    A former executive leading Qualcomm's Snapdragon computing platforms has departed the company to become CEO at an AI chip startup.

    Keith Kressin will lead product commercialization for MemryX, which was founded in 2019 and makes memory-intensive AI chiplets.

    The company is now out of stealth mode and will soon commercially ship its AI chips to non-tech customers. The company was testing early generations of its chips with industries including auto and robotics.

    Continue reading
  • Aircraft can't land safely due to interference with upcoming 5G C-band broadband service

    Expect flight delays and diversions, US Federal Aviation Administation warns

    The new 5G C-band wireless broadband service expected to rollout on 5 January 2022 in the US will disrupt local radio signals and make it difficult for airplanes to land safely in harsh weather conditions, according to the Federal Aviation Administration.

    Pilots rely on radio altimeter readings to figure out when and where an aircraft should carry out a series of operations to prepare for touchdown. But the upcoming 5G C-band service beaming from cell towers threatens to interfere with these signals, the FAA warned in two reports.

    Flights may have to be delayed or restricted at certain airports as the new broadband service comes into effect next year. The change could affect some 6,834 airplanes and 1,828 helicopters. The cost to operators is expected to be $580,890.

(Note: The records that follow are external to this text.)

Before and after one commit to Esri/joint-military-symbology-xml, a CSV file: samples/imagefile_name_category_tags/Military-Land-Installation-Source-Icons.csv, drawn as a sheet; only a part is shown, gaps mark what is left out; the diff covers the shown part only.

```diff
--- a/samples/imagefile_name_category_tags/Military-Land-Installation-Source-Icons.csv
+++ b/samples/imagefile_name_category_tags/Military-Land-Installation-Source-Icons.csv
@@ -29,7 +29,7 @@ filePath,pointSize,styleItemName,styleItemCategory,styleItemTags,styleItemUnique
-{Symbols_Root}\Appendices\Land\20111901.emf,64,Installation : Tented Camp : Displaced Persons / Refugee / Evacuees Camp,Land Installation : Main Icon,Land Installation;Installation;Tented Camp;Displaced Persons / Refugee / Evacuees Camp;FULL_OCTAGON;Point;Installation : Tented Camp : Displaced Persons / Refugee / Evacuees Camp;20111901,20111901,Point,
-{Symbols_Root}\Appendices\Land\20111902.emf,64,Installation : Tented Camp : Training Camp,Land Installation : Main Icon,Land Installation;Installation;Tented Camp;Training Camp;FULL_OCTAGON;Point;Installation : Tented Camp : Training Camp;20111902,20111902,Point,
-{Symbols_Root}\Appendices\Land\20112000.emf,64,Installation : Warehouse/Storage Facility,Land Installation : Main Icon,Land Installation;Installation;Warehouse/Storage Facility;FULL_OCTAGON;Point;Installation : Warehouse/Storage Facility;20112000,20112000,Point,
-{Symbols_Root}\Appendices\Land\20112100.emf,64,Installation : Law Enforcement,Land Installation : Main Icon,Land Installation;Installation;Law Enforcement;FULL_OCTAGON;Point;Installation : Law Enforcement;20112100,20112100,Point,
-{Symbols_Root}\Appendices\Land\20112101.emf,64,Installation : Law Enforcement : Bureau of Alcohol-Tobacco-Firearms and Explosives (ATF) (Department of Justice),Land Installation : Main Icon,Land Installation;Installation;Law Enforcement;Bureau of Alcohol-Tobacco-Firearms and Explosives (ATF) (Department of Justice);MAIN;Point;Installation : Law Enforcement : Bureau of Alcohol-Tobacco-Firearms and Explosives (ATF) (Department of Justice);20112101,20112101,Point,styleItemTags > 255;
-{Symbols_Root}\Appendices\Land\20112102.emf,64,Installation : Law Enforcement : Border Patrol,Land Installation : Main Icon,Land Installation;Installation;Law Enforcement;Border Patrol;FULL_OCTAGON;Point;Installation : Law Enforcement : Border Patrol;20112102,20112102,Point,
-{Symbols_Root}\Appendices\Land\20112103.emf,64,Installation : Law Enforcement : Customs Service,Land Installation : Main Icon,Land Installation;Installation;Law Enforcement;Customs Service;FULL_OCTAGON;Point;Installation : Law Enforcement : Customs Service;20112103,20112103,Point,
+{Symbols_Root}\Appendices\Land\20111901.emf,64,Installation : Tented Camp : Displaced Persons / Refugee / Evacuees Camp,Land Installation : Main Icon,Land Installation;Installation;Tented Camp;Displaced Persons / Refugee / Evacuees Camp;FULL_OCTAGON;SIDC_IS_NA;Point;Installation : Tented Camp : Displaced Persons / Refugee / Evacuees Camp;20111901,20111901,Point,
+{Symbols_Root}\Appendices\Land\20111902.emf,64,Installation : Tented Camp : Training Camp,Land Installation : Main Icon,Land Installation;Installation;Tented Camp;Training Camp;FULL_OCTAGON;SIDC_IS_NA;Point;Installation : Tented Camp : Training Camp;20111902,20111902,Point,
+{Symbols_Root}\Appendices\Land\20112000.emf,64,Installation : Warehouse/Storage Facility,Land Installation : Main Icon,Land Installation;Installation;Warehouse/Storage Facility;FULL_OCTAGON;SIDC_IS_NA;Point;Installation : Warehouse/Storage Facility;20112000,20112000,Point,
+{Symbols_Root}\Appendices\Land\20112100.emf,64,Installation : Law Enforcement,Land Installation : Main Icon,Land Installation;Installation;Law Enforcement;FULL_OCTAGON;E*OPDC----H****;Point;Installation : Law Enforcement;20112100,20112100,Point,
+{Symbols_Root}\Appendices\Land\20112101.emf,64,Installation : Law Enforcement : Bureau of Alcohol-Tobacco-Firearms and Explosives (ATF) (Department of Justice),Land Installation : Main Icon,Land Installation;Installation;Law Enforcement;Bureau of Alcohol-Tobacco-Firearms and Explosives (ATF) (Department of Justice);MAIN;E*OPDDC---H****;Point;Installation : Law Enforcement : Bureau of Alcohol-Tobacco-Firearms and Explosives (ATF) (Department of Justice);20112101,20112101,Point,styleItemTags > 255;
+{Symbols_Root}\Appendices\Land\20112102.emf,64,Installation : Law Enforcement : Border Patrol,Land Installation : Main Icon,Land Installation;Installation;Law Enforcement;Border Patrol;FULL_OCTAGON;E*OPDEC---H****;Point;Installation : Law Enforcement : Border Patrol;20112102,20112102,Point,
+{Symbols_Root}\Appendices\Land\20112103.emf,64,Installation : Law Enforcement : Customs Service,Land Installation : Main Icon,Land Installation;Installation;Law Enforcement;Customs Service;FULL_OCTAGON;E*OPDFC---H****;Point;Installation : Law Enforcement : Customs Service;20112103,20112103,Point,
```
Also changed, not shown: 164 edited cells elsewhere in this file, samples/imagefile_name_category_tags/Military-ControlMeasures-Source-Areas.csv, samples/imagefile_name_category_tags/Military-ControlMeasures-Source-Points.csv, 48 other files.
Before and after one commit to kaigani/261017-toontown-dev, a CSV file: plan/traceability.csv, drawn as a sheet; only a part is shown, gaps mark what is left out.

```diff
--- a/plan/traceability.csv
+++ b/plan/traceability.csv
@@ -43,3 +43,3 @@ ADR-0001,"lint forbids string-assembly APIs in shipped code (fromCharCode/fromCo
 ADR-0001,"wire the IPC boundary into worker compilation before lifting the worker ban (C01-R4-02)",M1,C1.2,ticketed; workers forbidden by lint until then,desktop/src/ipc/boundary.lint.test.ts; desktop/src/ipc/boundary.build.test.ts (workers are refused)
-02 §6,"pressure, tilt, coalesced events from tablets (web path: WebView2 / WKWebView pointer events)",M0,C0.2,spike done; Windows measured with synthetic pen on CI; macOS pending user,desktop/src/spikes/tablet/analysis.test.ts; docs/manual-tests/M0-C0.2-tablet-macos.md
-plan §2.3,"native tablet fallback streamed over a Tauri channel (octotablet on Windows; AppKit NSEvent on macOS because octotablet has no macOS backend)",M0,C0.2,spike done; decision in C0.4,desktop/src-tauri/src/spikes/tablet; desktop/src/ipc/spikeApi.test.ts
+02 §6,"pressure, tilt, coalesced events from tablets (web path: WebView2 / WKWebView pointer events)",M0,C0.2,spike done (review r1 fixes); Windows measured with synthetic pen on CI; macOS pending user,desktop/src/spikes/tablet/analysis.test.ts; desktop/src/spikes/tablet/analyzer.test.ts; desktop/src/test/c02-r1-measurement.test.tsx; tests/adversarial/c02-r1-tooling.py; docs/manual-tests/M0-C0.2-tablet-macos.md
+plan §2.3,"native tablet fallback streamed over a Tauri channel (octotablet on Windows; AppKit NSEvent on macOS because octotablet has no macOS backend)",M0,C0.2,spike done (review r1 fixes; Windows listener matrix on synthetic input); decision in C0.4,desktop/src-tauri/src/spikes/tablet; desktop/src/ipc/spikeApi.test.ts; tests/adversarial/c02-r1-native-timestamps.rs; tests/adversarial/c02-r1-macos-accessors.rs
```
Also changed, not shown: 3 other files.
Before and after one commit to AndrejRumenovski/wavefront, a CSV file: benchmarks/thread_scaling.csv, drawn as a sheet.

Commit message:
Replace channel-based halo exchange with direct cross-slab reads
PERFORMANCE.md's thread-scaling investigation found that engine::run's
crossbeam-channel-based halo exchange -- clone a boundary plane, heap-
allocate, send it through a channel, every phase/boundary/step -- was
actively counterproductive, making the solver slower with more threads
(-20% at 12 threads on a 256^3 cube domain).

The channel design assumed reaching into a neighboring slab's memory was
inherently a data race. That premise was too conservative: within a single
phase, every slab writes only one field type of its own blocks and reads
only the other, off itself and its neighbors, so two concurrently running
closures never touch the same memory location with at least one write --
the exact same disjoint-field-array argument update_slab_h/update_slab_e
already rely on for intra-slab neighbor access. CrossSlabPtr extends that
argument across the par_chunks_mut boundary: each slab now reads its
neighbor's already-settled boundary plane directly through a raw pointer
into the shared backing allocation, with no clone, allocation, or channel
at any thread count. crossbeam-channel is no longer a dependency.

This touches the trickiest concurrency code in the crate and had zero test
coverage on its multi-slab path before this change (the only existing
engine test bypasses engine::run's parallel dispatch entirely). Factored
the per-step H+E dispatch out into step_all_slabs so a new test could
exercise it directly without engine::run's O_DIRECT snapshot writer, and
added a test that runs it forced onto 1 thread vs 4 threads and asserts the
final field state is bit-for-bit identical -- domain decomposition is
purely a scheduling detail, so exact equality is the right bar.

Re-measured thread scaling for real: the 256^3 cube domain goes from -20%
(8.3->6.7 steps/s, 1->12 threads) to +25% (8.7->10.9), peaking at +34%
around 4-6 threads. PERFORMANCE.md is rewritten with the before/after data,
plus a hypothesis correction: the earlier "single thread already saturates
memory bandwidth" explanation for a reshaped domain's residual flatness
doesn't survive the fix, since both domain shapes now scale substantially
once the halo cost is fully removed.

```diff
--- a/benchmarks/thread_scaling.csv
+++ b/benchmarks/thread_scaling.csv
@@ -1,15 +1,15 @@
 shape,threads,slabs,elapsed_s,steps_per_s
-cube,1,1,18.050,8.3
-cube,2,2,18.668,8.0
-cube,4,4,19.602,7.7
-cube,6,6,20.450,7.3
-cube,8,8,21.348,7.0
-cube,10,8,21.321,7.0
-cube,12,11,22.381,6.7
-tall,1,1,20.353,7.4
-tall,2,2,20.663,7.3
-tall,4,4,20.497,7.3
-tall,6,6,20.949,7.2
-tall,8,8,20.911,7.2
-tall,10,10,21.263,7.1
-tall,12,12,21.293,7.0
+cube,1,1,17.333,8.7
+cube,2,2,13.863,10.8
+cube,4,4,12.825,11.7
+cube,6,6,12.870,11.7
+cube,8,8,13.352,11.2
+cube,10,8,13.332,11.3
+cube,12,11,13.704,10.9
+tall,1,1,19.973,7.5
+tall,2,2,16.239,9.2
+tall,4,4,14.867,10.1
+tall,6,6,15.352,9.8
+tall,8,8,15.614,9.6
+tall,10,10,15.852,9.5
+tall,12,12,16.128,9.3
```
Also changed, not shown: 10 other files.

    Continue reading

Biting the hand that feeds IT © 1998–2021